● What you have to do
All of the entries must be duplicated exactly.

- - - -

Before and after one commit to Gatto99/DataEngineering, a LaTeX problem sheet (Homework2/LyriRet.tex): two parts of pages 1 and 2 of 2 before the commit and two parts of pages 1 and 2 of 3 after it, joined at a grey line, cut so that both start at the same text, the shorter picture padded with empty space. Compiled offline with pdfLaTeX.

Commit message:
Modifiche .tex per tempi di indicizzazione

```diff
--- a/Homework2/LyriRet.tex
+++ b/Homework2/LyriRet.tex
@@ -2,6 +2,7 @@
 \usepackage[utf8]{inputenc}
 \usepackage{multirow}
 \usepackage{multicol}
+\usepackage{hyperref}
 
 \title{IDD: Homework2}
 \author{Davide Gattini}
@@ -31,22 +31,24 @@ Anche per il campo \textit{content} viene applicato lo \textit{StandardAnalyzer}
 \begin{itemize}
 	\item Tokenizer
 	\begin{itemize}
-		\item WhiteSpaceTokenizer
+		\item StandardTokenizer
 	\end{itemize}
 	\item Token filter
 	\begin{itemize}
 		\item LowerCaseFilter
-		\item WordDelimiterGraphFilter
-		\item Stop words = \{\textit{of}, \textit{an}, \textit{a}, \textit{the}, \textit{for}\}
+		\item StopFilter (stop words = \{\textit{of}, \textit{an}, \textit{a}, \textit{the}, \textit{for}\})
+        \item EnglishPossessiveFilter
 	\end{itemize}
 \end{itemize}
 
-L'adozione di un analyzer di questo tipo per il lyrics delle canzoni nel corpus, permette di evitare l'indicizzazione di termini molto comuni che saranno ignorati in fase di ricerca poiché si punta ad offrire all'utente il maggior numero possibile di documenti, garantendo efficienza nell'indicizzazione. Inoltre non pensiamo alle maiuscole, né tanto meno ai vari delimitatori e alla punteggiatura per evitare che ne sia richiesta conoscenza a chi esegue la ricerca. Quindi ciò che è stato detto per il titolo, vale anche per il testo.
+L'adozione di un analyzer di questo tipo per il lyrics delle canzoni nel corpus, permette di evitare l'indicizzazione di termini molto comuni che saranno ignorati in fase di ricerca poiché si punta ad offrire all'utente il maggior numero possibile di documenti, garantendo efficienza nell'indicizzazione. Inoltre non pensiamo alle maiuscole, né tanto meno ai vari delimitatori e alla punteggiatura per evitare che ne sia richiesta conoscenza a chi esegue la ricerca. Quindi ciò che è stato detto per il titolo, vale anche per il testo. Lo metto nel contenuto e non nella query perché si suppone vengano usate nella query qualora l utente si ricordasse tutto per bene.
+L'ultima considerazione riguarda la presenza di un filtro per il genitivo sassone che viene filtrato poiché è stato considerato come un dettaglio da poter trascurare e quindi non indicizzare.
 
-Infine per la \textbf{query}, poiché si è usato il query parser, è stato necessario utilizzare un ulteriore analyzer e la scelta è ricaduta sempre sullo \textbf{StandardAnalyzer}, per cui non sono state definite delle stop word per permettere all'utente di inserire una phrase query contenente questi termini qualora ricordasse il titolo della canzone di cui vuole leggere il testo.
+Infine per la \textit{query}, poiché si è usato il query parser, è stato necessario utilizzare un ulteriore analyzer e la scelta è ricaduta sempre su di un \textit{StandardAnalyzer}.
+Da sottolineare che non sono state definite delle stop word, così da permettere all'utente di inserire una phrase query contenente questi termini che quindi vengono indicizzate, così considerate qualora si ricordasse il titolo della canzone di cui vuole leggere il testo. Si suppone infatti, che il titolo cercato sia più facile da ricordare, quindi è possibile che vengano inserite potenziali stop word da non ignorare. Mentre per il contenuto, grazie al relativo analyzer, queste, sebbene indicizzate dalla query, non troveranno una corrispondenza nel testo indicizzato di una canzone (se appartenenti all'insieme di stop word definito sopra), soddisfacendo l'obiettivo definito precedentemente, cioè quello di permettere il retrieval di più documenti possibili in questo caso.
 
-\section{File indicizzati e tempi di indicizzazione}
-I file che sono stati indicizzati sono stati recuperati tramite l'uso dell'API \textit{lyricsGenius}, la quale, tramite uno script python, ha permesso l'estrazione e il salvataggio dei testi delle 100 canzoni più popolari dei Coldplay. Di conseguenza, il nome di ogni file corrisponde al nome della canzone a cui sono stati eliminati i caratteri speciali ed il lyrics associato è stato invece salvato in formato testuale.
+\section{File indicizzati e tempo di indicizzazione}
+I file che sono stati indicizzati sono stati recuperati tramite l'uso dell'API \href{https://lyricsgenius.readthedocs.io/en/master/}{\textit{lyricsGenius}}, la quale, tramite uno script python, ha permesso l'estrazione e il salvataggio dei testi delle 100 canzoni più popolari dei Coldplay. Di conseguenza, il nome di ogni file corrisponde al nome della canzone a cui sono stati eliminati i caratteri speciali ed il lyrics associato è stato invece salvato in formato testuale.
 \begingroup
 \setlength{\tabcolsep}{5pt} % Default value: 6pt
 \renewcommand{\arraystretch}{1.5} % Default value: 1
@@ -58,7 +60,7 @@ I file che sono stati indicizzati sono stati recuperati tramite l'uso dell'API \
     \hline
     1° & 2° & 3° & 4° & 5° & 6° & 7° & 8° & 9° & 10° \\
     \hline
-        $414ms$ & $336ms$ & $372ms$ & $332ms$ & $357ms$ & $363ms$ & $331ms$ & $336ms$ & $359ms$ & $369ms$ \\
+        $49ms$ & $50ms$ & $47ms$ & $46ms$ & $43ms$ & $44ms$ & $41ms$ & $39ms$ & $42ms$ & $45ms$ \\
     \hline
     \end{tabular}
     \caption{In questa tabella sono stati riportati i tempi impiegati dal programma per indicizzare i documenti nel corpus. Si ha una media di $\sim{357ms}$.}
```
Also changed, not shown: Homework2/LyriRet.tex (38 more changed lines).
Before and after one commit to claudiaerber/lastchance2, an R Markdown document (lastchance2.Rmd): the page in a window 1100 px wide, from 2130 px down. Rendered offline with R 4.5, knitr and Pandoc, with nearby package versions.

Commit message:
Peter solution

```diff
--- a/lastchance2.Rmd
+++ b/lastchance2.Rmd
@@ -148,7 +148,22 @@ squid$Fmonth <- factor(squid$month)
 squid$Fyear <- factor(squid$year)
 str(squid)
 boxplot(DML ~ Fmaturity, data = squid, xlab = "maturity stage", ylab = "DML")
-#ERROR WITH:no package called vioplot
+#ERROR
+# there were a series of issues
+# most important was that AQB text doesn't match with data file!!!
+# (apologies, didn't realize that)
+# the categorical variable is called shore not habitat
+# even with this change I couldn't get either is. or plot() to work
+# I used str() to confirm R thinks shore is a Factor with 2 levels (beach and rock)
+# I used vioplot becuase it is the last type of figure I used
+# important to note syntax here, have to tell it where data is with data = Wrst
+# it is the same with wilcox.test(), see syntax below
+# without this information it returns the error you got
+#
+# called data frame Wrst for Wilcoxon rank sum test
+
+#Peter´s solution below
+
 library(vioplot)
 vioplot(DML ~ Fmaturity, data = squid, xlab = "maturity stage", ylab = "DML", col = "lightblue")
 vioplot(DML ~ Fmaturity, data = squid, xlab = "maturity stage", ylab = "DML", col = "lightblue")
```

- - - -

● Solution
Before and after one commit to Gatto99/DataEngineering, a LaTeX problem sheet (Homework2/LyriRet.tex): two parts of pages 1 and 2 of 2 before the commit and two parts of pages 1 and 2 of 3 after it, joined at a grey line, cut so that both start at the same text, the shorter picture padded with empty space. Compiled offline with pdfLaTeX.

Commit message:
Modifiche .tex per tempi di indicizzazione

```diff
--- a/Homework2/LyriRet.tex
+++ b/Homework2/LyriRet.tex
@@ -2,6 +2,7 @@
 \usepackage[utf8]{inputenc}
 \usepackage{multirow}
 \usepackage{multicol}
+\usepackage{hyperref}
 
 \title{IDD: Homework2}
 \author{Davide Gattini}
@@ -31,22 +31,24 @@ Anche per il campo \textit{content} viene applicato lo \textit{StandardAnalyzer}
 \begin{itemize}
 	\item Tokenizer
 	\begin{itemize}
-		\item WhiteSpaceTokenizer
+		\item StandardTokenizer
 	\end{itemize}
 	\item Token filter
 	\begin{itemize}
 		\item LowerCaseFilter
-		\item WordDelimiterGraphFilter
-		\item Stop words = \{\textit{of}, \textit{an}, \textit{a}, \textit{the}, \textit{for}\}
+		\item StopFilter (stop words = \{\textit{of}, \textit{an}, \textit{a}, \textit{the}, \textit{for}\})
+        \item EnglishPossessiveFilter
 	\end{itemize}
 \end{itemize}
 
-L'adozione di un analyzer di questo tipo per il lyrics delle canzoni nel corpus, permette di evitare l'indicizzazione di termini molto comuni che saranno ignorati in fase di ricerca poiché si punta ad offrire all'utente il maggior numero possibile di documenti, garantendo efficienza nell'indicizzazione. Inoltre non pensiamo alle maiuscole, né tanto meno ai vari delimitatori e alla punteggiatura per evitare che ne sia richiesta conoscenza a chi esegue la ricerca. Quindi ciò che è stato detto per il titolo, vale anche per il testo.
+L'adozione di un analyzer di questo tipo per il lyrics delle canzoni nel corpus, permette di evitare l'indicizzazione di termini molto comuni che saranno ignorati in fase di ricerca poiché si punta ad offrire all'utente il maggior numero possibile di documenti, garantendo efficienza nell'indicizzazione. Inoltre non pensiamo alle maiuscole, né tanto meno ai vari delimitatori e alla punteggiatura per evitare che ne sia richiesta conoscenza a chi esegue la ricerca. Quindi ciò che è stato detto per il titolo, vale anche per il testo. Lo metto nel contenuto e non nella query perché si suppone vengano usate nella query qualora l utente si ricordasse tutto per bene.
+L'ultima considerazione riguarda la presenza di un filtro per il genitivo sassone che viene filtrato poiché è stato considerato come un dettaglio da poter trascurare e quindi non indicizzare.
 
-Infine per la \textbf{query}, poiché si è usato il query parser, è stato necessario utilizzare un ulteriore analyzer e la scelta è ricaduta sempre sullo \textbf{StandardAnalyzer}, per cui non sono state definite delle stop word per permettere all'utente di inserire una phrase query contenente questi termini qualora ricordasse il titolo della canzone di cui vuole leggere il testo.
+Infine per la \textit{query}, poiché si è usato il query parser, è stato necessario utilizzare un ulteriore analyzer e la scelta è ricaduta sempre su di un \textit{StandardAnalyzer}.
+Da sottolineare che non sono state definite delle stop word, così da permettere all'utente di inserire una phrase query contenente questi termini che quindi vengono indicizzate, così considerate qualora si ricordasse il titolo della canzone di cui vuole leggere il testo. Si suppone infatti, che il titolo cercato sia più facile da ricordare, quindi è possibile che vengano inserite potenziali stop word da non ignorare. Mentre per il contenuto, grazie al relativo analyzer, queste, sebbene indicizzate dalla query, non troveranno una corrispondenza nel testo indicizzato di una canzone (se appartenenti all'insieme di stop word definito sopra), soddisfacendo l'obiettivo definito precedentemente, cioè quello di permettere il retrieval di più documenti possibili in questo caso.
 
-\section{File indicizzati e tempi di indicizzazione}
-I file che sono stati indicizzati sono stati recuperati tramite l'uso dell'API \textit{lyricsGenius}, la quale, tramite uno script python, ha permesso l'estrazione e il salvataggio dei testi delle 100 canzoni più popolari dei Coldplay. Di conseguenza, il nome di ogni file corrisponde al nome della canzone a cui sono stati eliminati i caratteri speciali ed il lyrics associato è stato invece salvato in formato testuale.
+\section{File indicizzati e tempo di indicizzazione}
+I file che sono stati indicizzati sono stati recuperati tramite l'uso dell'API \href{https://lyricsgenius.readthedocs.io/en/master/}{\textit{lyricsGenius}}, la quale, tramite uno script python, ha permesso l'estrazione e il salvataggio dei testi delle 100 canzoni più popolari dei Coldplay. Di conseguenza, il nome di ogni file corrisponde al nome della canzone a cui sono stati eliminati i caratteri speciali ed il lyrics associato è stato invece salvato in formato testuale.
 \begingroup
 \setlength{\tabcolsep}{5pt} % Default value: 6pt
 \renewcommand{\arraystretch}{1.5} % Default value: 1
@@ -58,7 +60,7 @@ I file che sono stati indicizzati sono stati recuperati tramite l'uso dell'API \
     \hline
     1° & 2° & 3° & 4° & 5° & 6° & 7° & 8° & 9° & 10° \\
     \hline
-        $414ms$ & $336ms$ & $372ms$ & $332ms$ & $357ms$ & $363ms$ & $331ms$ & $336ms$ & $359ms$ & $369ms$ \\
+        $49ms$ & $50ms$ & $47ms$ & $46ms$ & $43ms$ & $44ms$ & $41ms$ & $39ms$ & $42ms$ & $45ms$ \\
     \hline
     \end{tabular}
     \caption{In questa tabella sono stati riportati i tempi impiegati dal programma per indicizzare i documenti nel corpus. Si ha una media di $\sim{357ms}$.}
```
Also changed, not shown: Homework2/LyriRet.tex (38 more changed lines).
Before and after one commit to claudiaerber/lastchance2, an R Markdown document (lastchance2.Rmd): the page in a window 1100 px wide, from 2130 px down. Rendered offline with R 4.5, knitr and Pandoc, with nearby package versions.

Commit message:
Peter solution

```diff
--- a/lastchance2.Rmd
+++ b/lastchance2.Rmd
@@ -148,7 +148,22 @@ squid$Fmonth <- factor(squid$month)
 squid$Fyear <- factor(squid$year)
 str(squid)
 boxplot(DML ~ Fmaturity, data = squid, xlab = "maturity stage", ylab = "DML")
-#ERROR WITH:no package called vioplot
+#ERROR
+# there were a series of issues
+# most important was that AQB text doesn't match with data file!!!
+# (apologies, didn't realize that)
+# the categorical variable is called shore not habitat
+# even with this change I couldn't get either is. or plot() to work
+# I used str() to confirm R thinks shore is a Factor with 2 levels (beach and rock)
+# I used vioplot becuase it is the last type of figure I used
+# important to note syntax here, have to tell it where data is with data = Wrst
+# it is the same with wilcox.test(), see syntax below
+# without this information it returns the error you got
+#
+# called data frame Wrst for Wilcoxon rank sum test
+
+#Peter´s solution below
+
 library(vioplot)
 vioplot(DML ~ Fmaturity, data = squid, xlab = "maturity stage", ylab = "DML", col = "lightblue")
 vioplot(DML ~ Fmaturity, data = squid, xlab = "maturity stage", ylab = "DML", col = "lightblue")
```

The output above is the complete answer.